Indicators of assessment and evaluation supporting the guiding principles will be evident when teachers and administrators practice the following:

Focus on a sequence of planning that begins with expectations in The Ontario Curriculum;
Align assessment and evaluation with the grade level expectation specified in The Ontario Curriculum or the student’s Individual Education Plan (IEP);
collect sufficient, valid and reliable information to make informed decisions about program and instruction;
Include goals related to the assessment and evaluation of students in school action plans;
Use provincial and Bluewater District School Board assessment data to assist students in developing skills that will enable them to demonstrate their knowledge;
Develop a formative and summative assessment and evaluation plan as part of each course outline or unit plan;
Ensure that all evaluation is based on the Levels of Achievement as specified in the Ontario Curriculum;
Use a wide range of assessment and evaluation methods that are appropriate to the four Categories of Learning and to the Levels of Achievement;
Create rich performance tasks using Ministry exemplar resource documents as a model and identify local samples of exemplars;
Minimize/control all cultural, racial, ethnic, gender and socioeconomic bias that can lead to inaccurate assessment and evaluation;
Determine the learning needs of students through diagnostic assessment in order to plan program;
Involve students as partners in goal-setting, assessment, self and peer assessment, record keeping and communication;
Ensure that students are aware of expectations and criteria prior to the assessment;
Assess learning needs within the context of the students’ daily classroom investigations in order to build on (scaffold) student learning;
Provide students with feedback and strategies to improve their performance;
Ensure that all four Categories of Learning as specified in the Ontario Curriculum are reflected in the report card grade;
Communicate assessment and evaluation information effectively (i.e. report cards, portfolios, conferences, other written and oral communication); and,
Share their expertise and routinely engage in teamwork focused on improving student learning.



d)      Moving Toward a Culture of Assessment for Learning

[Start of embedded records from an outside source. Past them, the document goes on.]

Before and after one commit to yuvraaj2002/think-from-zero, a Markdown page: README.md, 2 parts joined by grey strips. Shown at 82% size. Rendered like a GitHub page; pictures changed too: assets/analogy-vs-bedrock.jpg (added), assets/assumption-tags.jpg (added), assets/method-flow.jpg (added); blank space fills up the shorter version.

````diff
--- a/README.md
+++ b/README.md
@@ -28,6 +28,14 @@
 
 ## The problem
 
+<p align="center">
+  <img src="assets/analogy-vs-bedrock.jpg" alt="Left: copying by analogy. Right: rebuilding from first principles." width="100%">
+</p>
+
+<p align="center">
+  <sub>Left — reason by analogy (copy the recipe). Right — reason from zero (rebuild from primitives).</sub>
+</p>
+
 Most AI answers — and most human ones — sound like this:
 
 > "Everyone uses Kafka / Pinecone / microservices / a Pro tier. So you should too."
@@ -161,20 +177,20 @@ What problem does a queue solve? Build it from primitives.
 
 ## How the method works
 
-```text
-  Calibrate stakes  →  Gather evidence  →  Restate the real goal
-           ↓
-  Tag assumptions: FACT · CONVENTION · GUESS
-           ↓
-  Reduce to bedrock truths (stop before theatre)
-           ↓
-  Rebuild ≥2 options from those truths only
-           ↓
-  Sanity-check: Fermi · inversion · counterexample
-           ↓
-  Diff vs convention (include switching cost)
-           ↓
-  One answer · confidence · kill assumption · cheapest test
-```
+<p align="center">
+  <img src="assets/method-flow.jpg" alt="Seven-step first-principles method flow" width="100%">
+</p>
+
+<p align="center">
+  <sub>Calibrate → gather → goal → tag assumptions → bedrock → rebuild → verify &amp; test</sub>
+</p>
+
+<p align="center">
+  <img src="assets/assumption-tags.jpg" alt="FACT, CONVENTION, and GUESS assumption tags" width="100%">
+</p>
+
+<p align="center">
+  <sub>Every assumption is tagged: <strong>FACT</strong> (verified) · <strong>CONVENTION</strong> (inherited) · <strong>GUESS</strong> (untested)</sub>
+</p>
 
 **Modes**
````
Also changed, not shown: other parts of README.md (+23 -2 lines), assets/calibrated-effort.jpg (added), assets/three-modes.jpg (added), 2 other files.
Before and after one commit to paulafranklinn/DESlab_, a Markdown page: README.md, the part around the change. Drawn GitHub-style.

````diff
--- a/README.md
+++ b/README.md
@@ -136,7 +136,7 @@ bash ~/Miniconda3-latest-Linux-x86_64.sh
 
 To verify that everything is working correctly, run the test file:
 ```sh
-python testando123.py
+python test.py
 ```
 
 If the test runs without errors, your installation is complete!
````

The overall goal of Elementary and Secondary Education is to have all students graduate from Secondary School with a high school diploma or certificate. The overall goal of every teacher is to foster a standard of excellence that can be attained when a love of learning is shared by educators and students. To assist in achieving this goal, teachers must learn to use assessment to improve student learning, in part by informing teacher practice.

Suggestions on how to use assessment to improve student learning:


1.
Examine school results from provincial assessments and incorporate into the school plan exact methods to address weaknesses shown by the students in these assessments.
 
2.
Examine school results from District assessments to incorporate change into class/grade level programming.
 
3.
Use class assessments to develop anchors/exemplars of level three answers.
 
4.
Allow students to redo, retake, retry, whenever possible.
 
5.
Use class assessments to examine how well the material was taught.
 
6.
Use class assessments to delineate missing skills that prevent demonstrating knowledge of the essential outcomes.
  
7.
Use assessment to improve, not just audit, student performance.
 
8.
Use assessment to improve, not just audit, student performance on learning skills.
  
9.
Give clear, high quality feedback.
 
10.
Use formal and informal reading assessment.


© 2013 - Bluewater District School Board